Eventually, firefighters arrived at the scene to help the victims. While another passenger Dodi Fayed and the driver Henri Paul died on the spot, the mother of Prince William and Prince Harry was taken to the Pitie-Salpetriere Hospital, where she was pronounced dead sometime later.
Mailliez said, “It was a massive shock to learn that she was Princess Diana, and that she died,” before describing his own dilemma, “Did I do everything I could to save her? Did I do correctly my job? I checked with my medical professors and I checked with police investigators,” who all reportedly confirmed that he did everything that he could at the time. The doctor asserted that since the death anniversary of the icon is coming, everything that happened that fateful night is flashing before his eyes. He also said that the memories keep flashing “each time I drive through the Alma Tunnel”.
Meanwhile, the Daily Mail reported that the Flame of Liberty monument, which is close to the site where the accident happened, has become a memorial site for the princess, regularly visited by her fans of all generations across the world.
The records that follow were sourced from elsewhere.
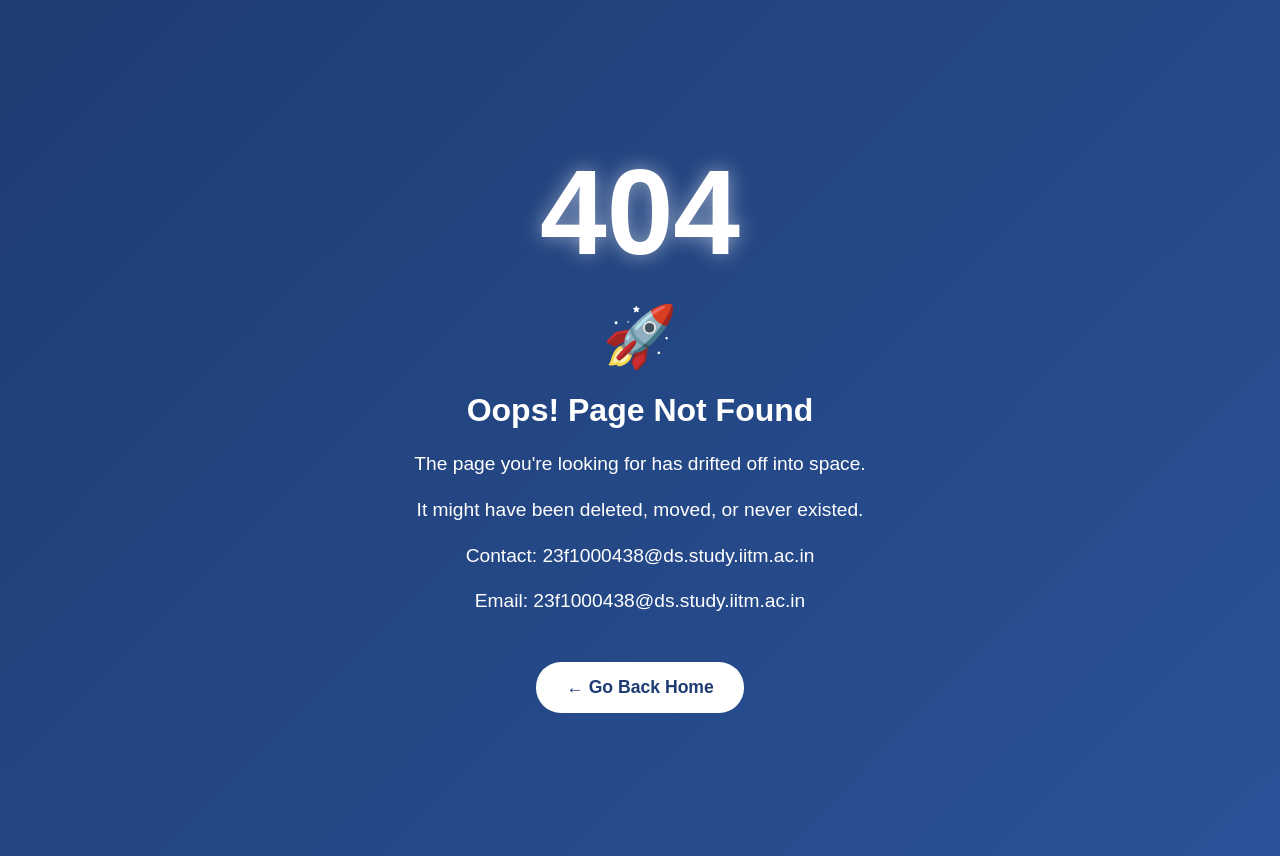
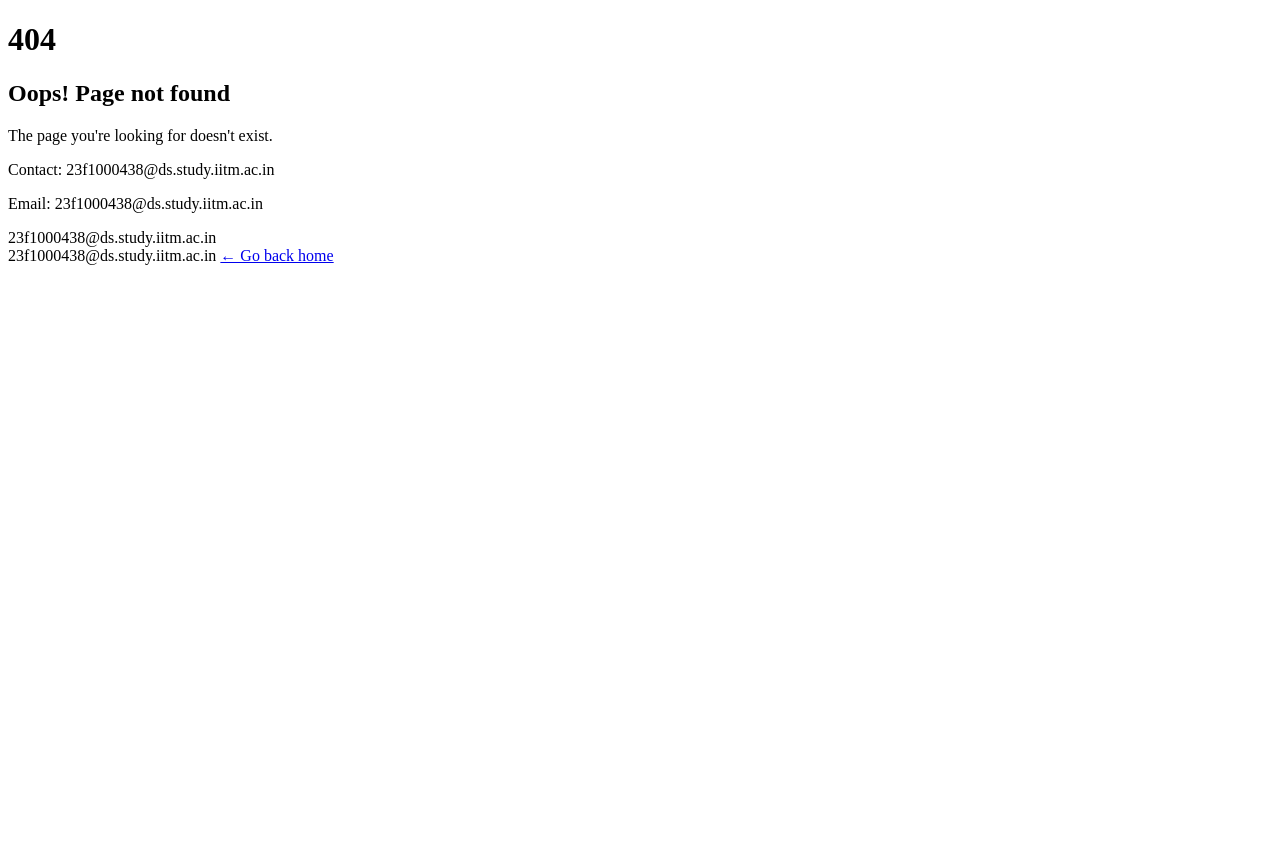
Before and after one commit to nandikaps232005/my-github-pages-sites, a plain HTML site: page 404.html in a window 1280 px wide. After the commit the page ends 800 px from the top, so only its background shows below. Drawn offline with Linux system fonts and the light colour scheme.

Commit message:
Simplify 404 error page content and structure
Removed custom styles and simplified content.

```diff
--- a/404.html
+++ b/404.html
@@ -1,68 +1,16 @@
 <!DOCTYPE html>
-<html lang="en">
+<html>
 <head>
-  <meta charset="UTF-8">
-  <meta name="viewport" content="width=device-width, initial-scale=1.0">
   <title>404 - Page Not Found</title>
-  <style>
-    body {
-      font-family: Arial, sans-serif;
-      background: linear-gradient(135deg, #1e3c72 0%, #2a5298 100%);
-      color: white;
-      min-height: 100vh;
-      display: flex;
-      align-items: center;
-      justify-content: center;
-      text-align: center;
-      padding: 20px;
-    }
-    .container {
-      max-width: 600px;
-    }
-    h1 {
-      font-size: 120px;
-      margin: 0;
-      text-shadow: 0 0 20px rgba(255, 255, 255, 0.5);
-    }
-    h2 {
-      font-size: 2em;
-      margin: 20px 0;
-    }
-    p {
-      font-size: 1.2em;
-      margin: 15px 0;
-      line-height: 1.6;
-    }
-    .astronaut {
-      font-size: 60px;
-      margin: 20px 0;
-    }
-    a {
-      display: inline-block;
-      margin-top: 30px;
-      padding: 15px 30px;
-      background: white;
-      color: #1e3c72;
-      text-decoration: none;
-      border-radius: 25px;
-      font-weight: bold;
-      font-size: 1.1em;
-    }
-    a:hover {
-      transform: translateY(-2px);
-    }
-  </style>
 </head>
 <body>
-  <div class="container">
-    <h1>404</h1>
-    <div class="astronaut">🚀</div>
-    <h2>Oops! Page Not Found</h2>
-    <p>The page you're looking for has drifted off into space.</p>
-    <p>It might have been deleted, moved, or never existed.</p>
-    <p>Contact: 23f1000438@ds.study.iitm.ac.in</p>
-    <p>Email: 23f1000438@ds.study.iitm.ac.in</p>
-    <a href="/">← Go Back Home</a>
-  </div>
+  <h1>404</h1>
+  <h2>Oops! Page not found</h2>
+  <p>The page you're looking for doesn't exist.</p>
+  <p>Contact: 23f1000438@ds.study.iitm.ac.in</p>
+  <p>Email: 23f1000438@ds.study.iitm.ac.in</p>
+  <div>23f1000438@ds.study.iitm.ac.in</div>
+  <span>23f1000438@ds.study.iitm.ac.in</span>
+  <a href="/">← Go back home</a>
 </body>
 </html>
```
Irinia Ouahvi, a 16-year-old Parisian, said: “Even with her [Diana's] style she was a feminist. She challenged royal etiquette, wearing cyclist shorts and casual pants.” Another 16-year-old girl named Francine Rose of Dutch nationality added: “She is an inspiration because she was evolving in the strict household, the royal family, and just wanted to be free.”